'I haven't committed any offence': ACT leader
ACT leader John Banks says he has not committed "any offence" after protesting his innocence in a private prosecution at the Auckland District Court today over political donations.
Banks faces a charge of filing a false electoral return following his failed 2010 bid for the Auckland City mayoralty.
In court today, Banks' lawyer, David Jones QC indicated his client would defend the charge because the prosecution was flawed.
Banks was forced to stand in the dock during proceedings and was not allowed to formally enter his not-guilty plea to the charge until a plea inquiry hearing on May 30.

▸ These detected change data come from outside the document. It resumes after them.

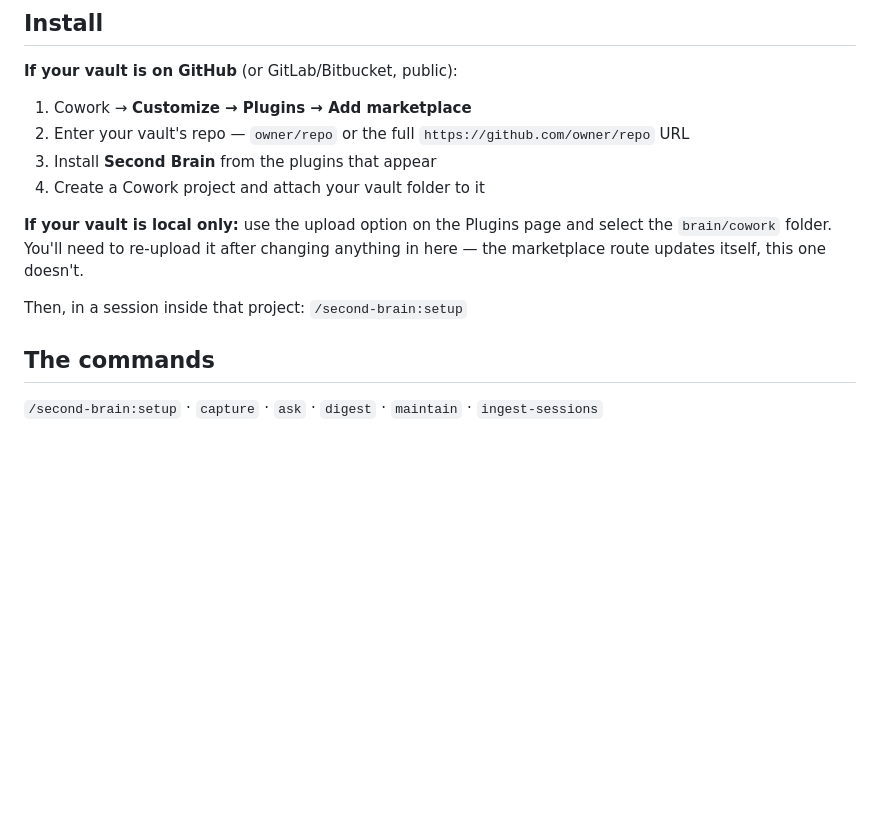
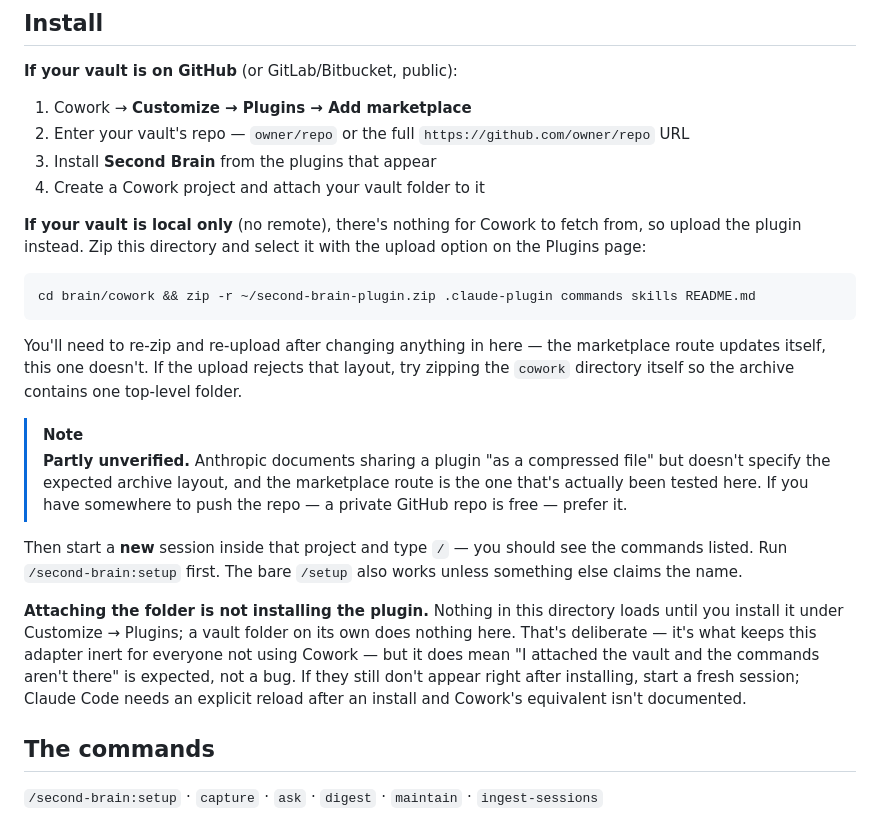
Before and after one commit to Sebastian-Sole/second-brain-demo, a Markdown page: brain/cowork/README.md, the part around the change. Rendered like a GitHub page; blank space fills up the shorter version.

Commit message:
brain/cowork: fix install docs — attaching a folder is not installing
First real Cowork test: /second-brain:capture didn't appear. Cause was neither
a restart nor missing support — the plugin was never installed. Attaching the
vault folder loads nothing, which is the non-interference property working,
but the README didn't say so and the failure looks identical to "unsupported".

- Say plainly that attaching != installing, and that a fresh session may be
  needed afterwards (Claude Code needs an explicit reload; Cowork's equivalent
  is undocumented).
- Fix the local-install path. It said "select the brain/cowork folder", which
  was a guess at an undocumented UI; Anthropic's wording is a "compressed
  file". Ship the zip command and flag the archive layout as unverified.
- Note that a vault with no remote can't use the marketplace route at all —
  the specific reason the first test found nothing.

Co-Authored-By: Claude Opus 5 (1M context) <noreply@anthropic.com>
Claude-Session: https://claude.ai/code/session_012wZLd9M73sFY4VLYNf6T9D

````diff
--- a/brain/cowork/README.md
+++ b/brain/cowork/README.md
@@ -18,11 +18,31 @@ Delete the whole folder and the vault still works.
 3. Install **Second Brain** from the plugins that appear
 4. Create a Cowork project and attach your vault folder to it
 
-**If your vault is local only:** use the upload option on the Plugins page and select the
-`brain/cowork` folder. You'll need to re-upload it after changing anything in here — the marketplace
-route updates itself, this one doesn't.
+**If your vault is local only** (no remote), there's nothing for Cowork to fetch from, so upload the
+plugin instead. Zip this directory and select it with the upload option on the Plugins page:
 
-Then, in a session inside that project: `/second-brain:setup`
+```sh
+cd brain/cowork && zip -r ~/second-brain-plugin.zip .claude-plugin commands skills README.md
+```
+
+You'll need to re-zip and re-upload after changing anything in here — the marketplace route updates
+itself, this one doesn't. If the upload rejects that layout, try zipping the `cowork` directory
+itself so the archive contains one top-level folder.
+
+> [!NOTE]
+> **Partly unverified.** Anthropic documents sharing a plugin "as a compressed file" but doesn't
+> specify the expected archive layout, and the marketplace route is the one that's actually been
+> tested here. If you have somewhere to push the repo — a private GitHub repo is free — prefer it.
+
+Then start a **new** session inside that project and type `/` — you should see the commands listed.
+Run `/second-brain:setup` first. The bare `/setup` also works unless something else claims the name.
+
+**Attaching the folder is not installing the plugin.** Nothing in this directory loads until you
+install it under Customize → Plugins; a vault folder on its own does nothing here. That's deliberate
+— it's what keeps this adapter inert for everyone not using Cowork — but it does mean "I attached
+the vault and the commands aren't there" is expected, not a bug. If they still don't appear right
+after installing, start a fresh session; Claude Code needs an explicit reload after an install and
+Cowork's equivalent isn't documented.
 
 ## The commands
 
````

Outside court, Banks said he took the allegations against him seriously, as his appearance at court proved.
"No-one is against [sic] the law," he said.
"I've been summonsed to appear today. I will defend the charge because I haven't committed any offence," Banks said.
He added that he was "not fearful of any of this" and took a stab at the informant, Graham McCready, labelling him a "convicted criminal".
Banks would not comment further on the allegations made against him.
The unusual prosecution was brought by retired accountant McCready who also made several applications in Wellington in December, including disclosure of an electoral document and disclosure from police.
Banks challenged the validity of the summons.
When the case was first called at the Wellington District Court in December, Judge Jill Moss told McCready the court had no jurisdiction to hear anything about disclosure of information by police, and he would have to go to the ombudsman over Official Information Act requests.
She pointed out he had been sent letter telling him that.
However, Judge Moss was not willing to withdraw the information against Banks.
The application was first laid in Auckland, which is why Banks was summoned there today.
Court documents show that Banks was charged that on or about December 9, 2010 he knowingly filed a false return for the Auckland 2010 Super City election.
The offence carries a maximum penalty of two years in prison.
Internet mogul Kim Dotcom said he gave Banks $50,000 in two $25,000 cheques toward the end of his 2010 Auckland mayoralty campaign. Police files revealed Banks was also handed a $15,000 cheque by Sky City executives in a branded envelope.
All three donations were listed as anonymous.
Police at the time investigated the donations but said that there was not enough evidence to prosecute Banks.
McCready, who was convicted of filing false tax claims in 2009, previously brought a private prosecution after Labour MP Trevor Mallard had an altercation in 2007 with National MP Tau Henare.
Mallard was convicted of fighting in a public place and ordered to pay $500 to a drug and alcohol programme.